With the aim of tracking the fate of cells that were located in the proximal, central and distal cambium domains, we generated a genetically encoded system for cell lineage tracing based on the Cre-LoxP system (Sternberg and Hamilton, 1981). In particular, we generated a three-component system in which a dexamethasone (Dex)-inducible protein fusion of the ligand binding domain of the glucocorticoid receptor (GR) and the LhG4 transcription factor (LhGR-N) (Craft et al., 2005) was expressed under the control of the PXY, SMXL5 or the WOX4 promoter (Fig. 3A). In our case, the LhGR-N initiated the expression of the Cre recombinase that induced genomic recombination at LoxP sites, bringing the ER-YFP reporter under the control of the constitutive CaMV 35S promoter (Odell et al., 1985) (Fig. 3B,C). ER-YFP was therefore expressed constantly in PXYpro-, WOX4pro- and SMXL5pro-positive cells and in all their derivatives, respectively (Fig. 3D).

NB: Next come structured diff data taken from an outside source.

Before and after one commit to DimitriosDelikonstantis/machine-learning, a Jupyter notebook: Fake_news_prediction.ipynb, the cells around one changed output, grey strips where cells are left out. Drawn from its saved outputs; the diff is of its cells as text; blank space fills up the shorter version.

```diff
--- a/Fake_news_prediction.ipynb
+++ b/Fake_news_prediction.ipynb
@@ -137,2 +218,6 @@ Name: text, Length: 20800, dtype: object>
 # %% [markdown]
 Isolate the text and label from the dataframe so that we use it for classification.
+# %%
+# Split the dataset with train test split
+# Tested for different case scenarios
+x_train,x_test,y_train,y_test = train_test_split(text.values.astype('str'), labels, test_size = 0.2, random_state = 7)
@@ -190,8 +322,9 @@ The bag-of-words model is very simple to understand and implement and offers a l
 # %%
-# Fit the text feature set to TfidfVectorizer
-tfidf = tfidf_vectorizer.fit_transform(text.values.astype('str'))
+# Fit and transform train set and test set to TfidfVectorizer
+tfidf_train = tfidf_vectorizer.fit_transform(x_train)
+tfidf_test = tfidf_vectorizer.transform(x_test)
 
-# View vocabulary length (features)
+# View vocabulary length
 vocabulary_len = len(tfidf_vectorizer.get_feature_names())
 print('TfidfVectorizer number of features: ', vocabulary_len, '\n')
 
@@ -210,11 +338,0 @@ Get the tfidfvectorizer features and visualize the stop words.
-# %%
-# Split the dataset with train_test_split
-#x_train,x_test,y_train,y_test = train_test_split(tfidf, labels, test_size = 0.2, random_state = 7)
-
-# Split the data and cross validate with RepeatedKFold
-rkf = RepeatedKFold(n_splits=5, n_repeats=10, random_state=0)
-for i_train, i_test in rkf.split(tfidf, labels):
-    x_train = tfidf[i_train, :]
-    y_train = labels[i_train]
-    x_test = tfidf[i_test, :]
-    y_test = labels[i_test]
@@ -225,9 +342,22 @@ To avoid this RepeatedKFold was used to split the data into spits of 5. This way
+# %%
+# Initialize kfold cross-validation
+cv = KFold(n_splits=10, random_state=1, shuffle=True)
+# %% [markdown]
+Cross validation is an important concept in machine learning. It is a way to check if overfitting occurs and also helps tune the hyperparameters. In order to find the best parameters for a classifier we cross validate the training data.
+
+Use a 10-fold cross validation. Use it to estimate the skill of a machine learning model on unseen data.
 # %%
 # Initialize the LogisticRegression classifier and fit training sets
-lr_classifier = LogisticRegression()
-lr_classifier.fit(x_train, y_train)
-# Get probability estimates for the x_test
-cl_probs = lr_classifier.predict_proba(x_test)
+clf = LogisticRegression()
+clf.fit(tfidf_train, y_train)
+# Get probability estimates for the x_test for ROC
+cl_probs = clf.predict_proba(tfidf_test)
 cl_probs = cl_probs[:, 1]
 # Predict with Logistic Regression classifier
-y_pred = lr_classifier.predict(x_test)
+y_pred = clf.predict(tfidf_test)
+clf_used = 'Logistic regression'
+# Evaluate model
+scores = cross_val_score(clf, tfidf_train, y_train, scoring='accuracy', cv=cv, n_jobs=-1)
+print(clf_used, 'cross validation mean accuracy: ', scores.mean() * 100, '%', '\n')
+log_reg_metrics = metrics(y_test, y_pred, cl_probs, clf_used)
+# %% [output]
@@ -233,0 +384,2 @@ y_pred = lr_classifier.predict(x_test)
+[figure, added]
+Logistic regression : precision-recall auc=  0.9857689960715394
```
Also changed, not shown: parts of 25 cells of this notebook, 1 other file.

To determine clonal relationships of PXYpro-, WOX4pro- and SMXL5pro-positive cells, we first applied a high dose of Dex locally to the hypocotyl and analyzed hypocotyls at different times after the induction (Fig. 3E-I, Fig. S3). One day after induction, YFP levels were weak, but recapitulated the expression pattern of the PXY, the WOX4 and the SMXL5 promoter, respectively (Fig. 3E, Fig. S3). Two days after induction, high levels of YFP activity were found in continuous regions along the radial axis (Fig. 3F, Fig. S3). These regions extended radially in two directions over a period of 10 days after the induction (Fig. 3G-I, Fig. S3) suggesting that vascular cells generated by the cambium during radial growth originate from cells that are characterized by all three promoter activities. In contrast, cells positive for the NAC SECONDARY WALL THICKENING PROMOTING FACTOR 3 (NST3) promoter that is active in the differentiated xylem (fibers) (Mitsuda et al., 2007), or for the ALTERED PHLOEM DEVELOPMENT (APL) promoter that marks differentiated phloem (Bonke et al., 2003), gave rise exclusively to xylem and phloem, respectively (Fig. S4A-H). When comparing the dynamics of size changes of the YFP-positive domains we found that, in PXY and WOX4 promoter lines, these domains extended into the differentiated xylem 2 days after induction (Fig. 3F). In contrast, in SMXL5 promoter lines the YFP-positive domain included xylem cells only from 6 days onwards (Fig. 3H). These differences suggest that cells in the proximal cambium differentiate into xylem earlier than cells located in the central or distal domain. Because only the central domain is characterized by the combined activity of the PXY and the SMXL5 promoter (Fig. S4I), we concluded that this domain harbors common stem cells for xylem and phloem formation.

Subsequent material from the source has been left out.